1. Hand out MORE info about plastic’s impact on our world — and offer info on lots of other ways to change this status quo:  how to put pressure on companies and restaurants to change their dependence on plastic, how to contact legislators about changing legislation, rad local groups already working on these initiatives….

2.  Get the other market vendors involved!  Let them know in advance about our workshop and that they can direct folks to our way to receive a free bag for shopping!!  It’s important that we ALL tackle this - share the responsibility! - some vendors may feel financial pressure to offer plastic bags, bc if they don’t, they may lose money, and we don’t want them to shoulder that responsibility alone, it’s also important to encourage customers to bring their own bags to use instead!}}

This is a very replicable event!!  Feel free to contact us with your own thoughts & ideas for this kind of event and/or if you’d like to hear more details on our experience, it’d be great to see this popping up in lots of places all over.

And lastly, here is the downloadable PDF with simple instructions for how to make your own drawstring bags - download, print, giveaway, sew sew sew!!

With love,

Sonya

Photos by Corrinne Theodoru {{www.corrinnetheo.com // @corrinnetheo}}

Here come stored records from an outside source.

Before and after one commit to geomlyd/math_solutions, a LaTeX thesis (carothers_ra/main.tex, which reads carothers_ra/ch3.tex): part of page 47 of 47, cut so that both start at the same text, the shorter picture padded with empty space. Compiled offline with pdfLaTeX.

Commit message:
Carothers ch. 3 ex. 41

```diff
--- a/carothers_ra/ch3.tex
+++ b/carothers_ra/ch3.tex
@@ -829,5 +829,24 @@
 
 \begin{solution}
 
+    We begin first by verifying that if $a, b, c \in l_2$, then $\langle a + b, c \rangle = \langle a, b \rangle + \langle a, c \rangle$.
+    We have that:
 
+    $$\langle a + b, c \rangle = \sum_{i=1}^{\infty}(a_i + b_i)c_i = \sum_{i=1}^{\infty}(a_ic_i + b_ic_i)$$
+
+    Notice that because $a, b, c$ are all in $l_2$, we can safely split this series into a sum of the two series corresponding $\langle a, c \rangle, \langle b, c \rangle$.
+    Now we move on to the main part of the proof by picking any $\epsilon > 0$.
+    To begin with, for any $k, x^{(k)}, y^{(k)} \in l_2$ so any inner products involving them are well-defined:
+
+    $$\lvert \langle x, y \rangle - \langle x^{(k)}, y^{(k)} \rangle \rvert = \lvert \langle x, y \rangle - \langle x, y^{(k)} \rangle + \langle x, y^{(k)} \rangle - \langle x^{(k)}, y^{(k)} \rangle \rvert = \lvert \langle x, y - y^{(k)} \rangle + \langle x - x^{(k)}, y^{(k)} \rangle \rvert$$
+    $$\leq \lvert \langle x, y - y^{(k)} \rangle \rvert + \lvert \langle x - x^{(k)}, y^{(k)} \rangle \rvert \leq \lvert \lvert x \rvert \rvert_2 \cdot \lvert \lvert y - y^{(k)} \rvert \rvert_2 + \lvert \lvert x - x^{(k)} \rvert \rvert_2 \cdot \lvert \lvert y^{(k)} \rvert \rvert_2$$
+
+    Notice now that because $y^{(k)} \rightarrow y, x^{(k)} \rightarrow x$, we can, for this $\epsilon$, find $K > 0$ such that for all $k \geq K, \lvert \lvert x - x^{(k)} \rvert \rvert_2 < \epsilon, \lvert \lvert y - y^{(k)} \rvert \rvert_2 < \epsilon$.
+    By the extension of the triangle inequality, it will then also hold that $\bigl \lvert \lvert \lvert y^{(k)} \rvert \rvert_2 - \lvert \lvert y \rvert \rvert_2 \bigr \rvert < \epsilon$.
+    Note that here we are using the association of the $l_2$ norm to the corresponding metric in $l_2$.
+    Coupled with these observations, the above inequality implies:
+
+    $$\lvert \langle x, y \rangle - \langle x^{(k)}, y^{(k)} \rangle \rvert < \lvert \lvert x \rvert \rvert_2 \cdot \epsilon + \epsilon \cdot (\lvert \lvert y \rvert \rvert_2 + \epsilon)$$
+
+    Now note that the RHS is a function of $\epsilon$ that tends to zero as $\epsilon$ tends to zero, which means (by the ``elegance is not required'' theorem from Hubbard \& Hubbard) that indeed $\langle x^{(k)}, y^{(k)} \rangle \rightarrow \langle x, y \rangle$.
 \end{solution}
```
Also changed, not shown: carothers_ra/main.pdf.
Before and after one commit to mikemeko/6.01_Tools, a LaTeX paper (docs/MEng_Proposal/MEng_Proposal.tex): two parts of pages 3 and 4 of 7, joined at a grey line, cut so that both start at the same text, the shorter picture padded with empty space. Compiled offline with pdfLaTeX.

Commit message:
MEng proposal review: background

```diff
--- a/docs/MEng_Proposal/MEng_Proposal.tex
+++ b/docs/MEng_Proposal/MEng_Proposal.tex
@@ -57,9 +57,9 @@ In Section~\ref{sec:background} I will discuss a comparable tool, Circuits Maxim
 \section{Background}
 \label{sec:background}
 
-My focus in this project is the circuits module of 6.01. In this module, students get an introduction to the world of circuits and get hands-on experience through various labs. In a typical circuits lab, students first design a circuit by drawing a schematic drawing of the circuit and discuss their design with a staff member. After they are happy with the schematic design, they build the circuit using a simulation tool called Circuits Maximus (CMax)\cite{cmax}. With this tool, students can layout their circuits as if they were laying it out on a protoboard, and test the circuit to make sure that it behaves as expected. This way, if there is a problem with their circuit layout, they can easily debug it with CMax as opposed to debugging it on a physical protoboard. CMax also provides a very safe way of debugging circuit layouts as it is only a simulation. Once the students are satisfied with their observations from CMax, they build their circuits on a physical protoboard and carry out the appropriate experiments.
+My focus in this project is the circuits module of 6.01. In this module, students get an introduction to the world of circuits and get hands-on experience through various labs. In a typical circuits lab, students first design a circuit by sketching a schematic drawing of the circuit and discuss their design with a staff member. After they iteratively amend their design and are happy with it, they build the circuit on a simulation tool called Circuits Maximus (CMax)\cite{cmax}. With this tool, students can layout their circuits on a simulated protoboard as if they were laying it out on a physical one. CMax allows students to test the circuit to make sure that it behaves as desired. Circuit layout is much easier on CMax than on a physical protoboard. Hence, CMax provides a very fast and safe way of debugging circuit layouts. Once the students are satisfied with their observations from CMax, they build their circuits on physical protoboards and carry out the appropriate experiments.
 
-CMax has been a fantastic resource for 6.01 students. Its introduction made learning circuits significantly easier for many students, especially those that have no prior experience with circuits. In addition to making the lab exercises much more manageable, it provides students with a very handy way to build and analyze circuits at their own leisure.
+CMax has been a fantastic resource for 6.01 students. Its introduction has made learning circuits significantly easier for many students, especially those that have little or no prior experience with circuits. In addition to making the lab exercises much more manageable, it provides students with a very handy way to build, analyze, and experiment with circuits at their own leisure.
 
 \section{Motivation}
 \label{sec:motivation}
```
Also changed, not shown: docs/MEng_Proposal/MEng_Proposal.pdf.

Special thank you to Heather at the Portland Farmers Market for organizing & excellent support in co-hosting this event!